Dataset records START
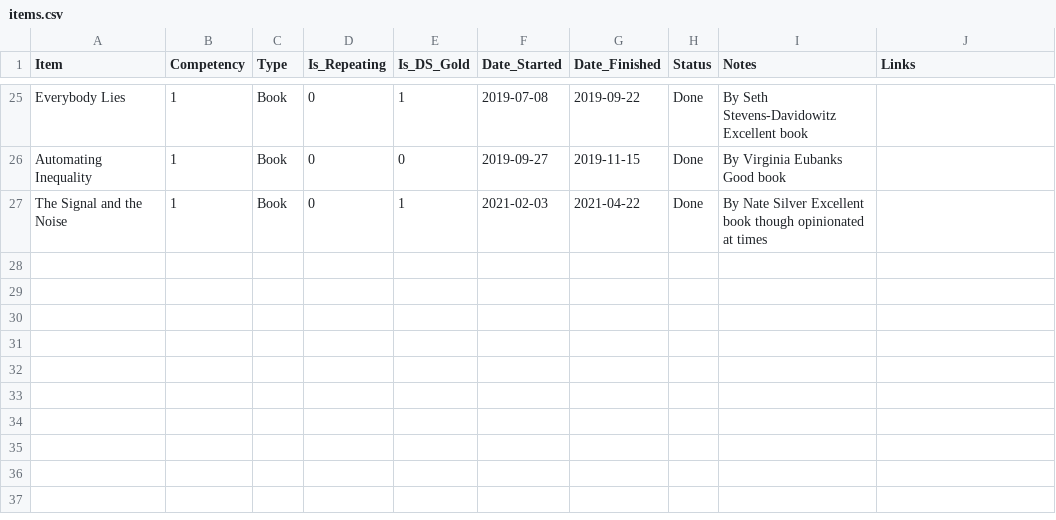
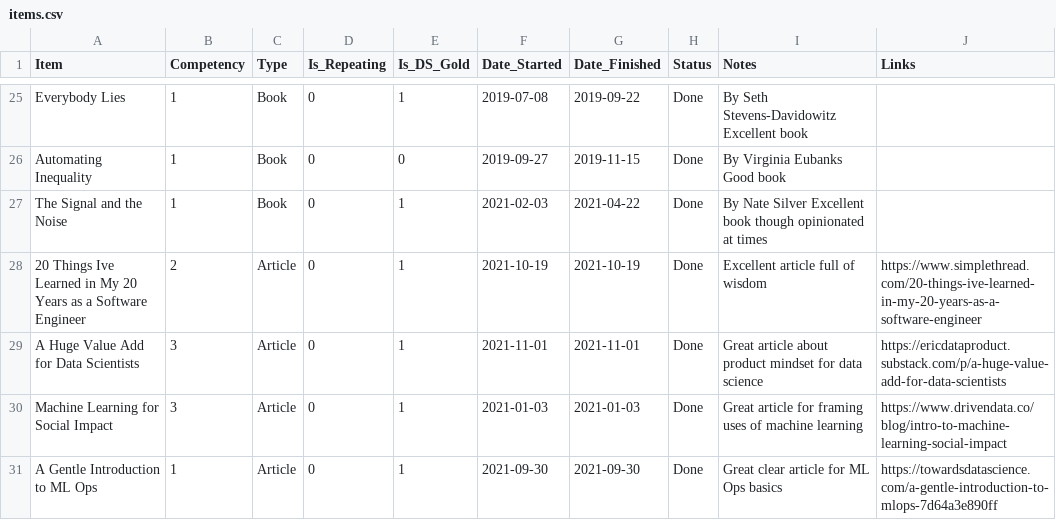
Before and after one commit to jeremymiller00/learning-map, a CSV file: data/items.csv, drawn as a sheet; only a part is shown, gaps mark what is left out.

Commit message:
Add articles

```diff
--- a/data/items.csv
+++ b/data/items.csv
@@ -27 +27,5 @@ Automating Inequality,1,Book,0,0,2019-09-27,2019-11-15,Done,By Virginia Eubanks
 The Signal and the Noise,1,Book,0,1,2021-02-03,2021-04-22,Done,By Nate Silver Excellent book though opinionated at times,
+20 Things Ive Learned in My 20 Years as a Software Engineer,2,Article,0,1,2021-10-19,2021-10-19,Done,Excellent article full of wisdom,https://www.simplethread.com/20-things-ive-learned-in-my-20-years-as-a-software-engineer
+A Huge Value Add for Data Scientists,3,Article,0,1,2021-11-01,2021-11-01,Done,Great article about product mindset for data science,https://ericdataproduct.substack.com/p/a-huge-value-add-for-data-scientists
+Machine Learning for Social Impact,3,Article,0,1,2021-01-03,2021-01-03,Done,Great article for framing uses of machine learning,https://www.drivendata.co/blog/intro-to-machine-learning-social-impact
+A Gentle Introduction to ML Ops,1,Article,0,1,2021-09-30,2021-09-30,Done,Great clear article for ML Ops basics,https://towardsdatascience.com/a-gentle-introduction-to-mlops-7d64a3e890ff
```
Dataset records END
* Instructions to follow
Give the lines of the entries above exactly as they appear, leaving out each picture.

* Finished task
Before and after one commit to jeremymiller00/learning-map, a CSV file: data/items.csv, drawn as a sheet; only a part is shown, gaps mark what is left out.

Commit message:
Add articles

```diff
--- a/data/items.csv
+++ b/data/items.csv
@@ -27 +27,5 @@ Automating Inequality,1,Book,0,0,2019-09-27,2019-11-15,Done,By Virginia Eubanks
 The Signal and the Noise,1,Book,0,1,2021-02-03,2021-04-22,Done,By Nate Silver Excellent book though opinionated at times,
+20 Things Ive Learned in My 20 Years as a Software Engineer,2,Article,0,1,2021-10-19,2021-10-19,Done,Excellent article full of wisdom,https://www.simplethread.com/20-things-ive-learned-in-my-20-years-as-a-software-engineer
+A Huge Value Add for Data Scientists,3,Article,0,1,2021-11-01,2021-11-01,Done,Great article about product mindset for data science,https://ericdataproduct.substack.com/p/a-huge-value-add-for-data-scientists
+Machine Learning for Social Impact,3,Article,0,1,2021-01-03,2021-01-03,Done,Great article for framing uses of machine learning,https://www.drivendata.co/blog/intro-to-machine-learning-social-impact
+A Gentle Introduction to ML Ops,1,Article,0,1,2021-09-30,2021-09-30,Done,Great clear article for ML Ops basics,https://towardsdatascience.com/a-gentle-introduction-to-mlops-7d64a3e890ff
```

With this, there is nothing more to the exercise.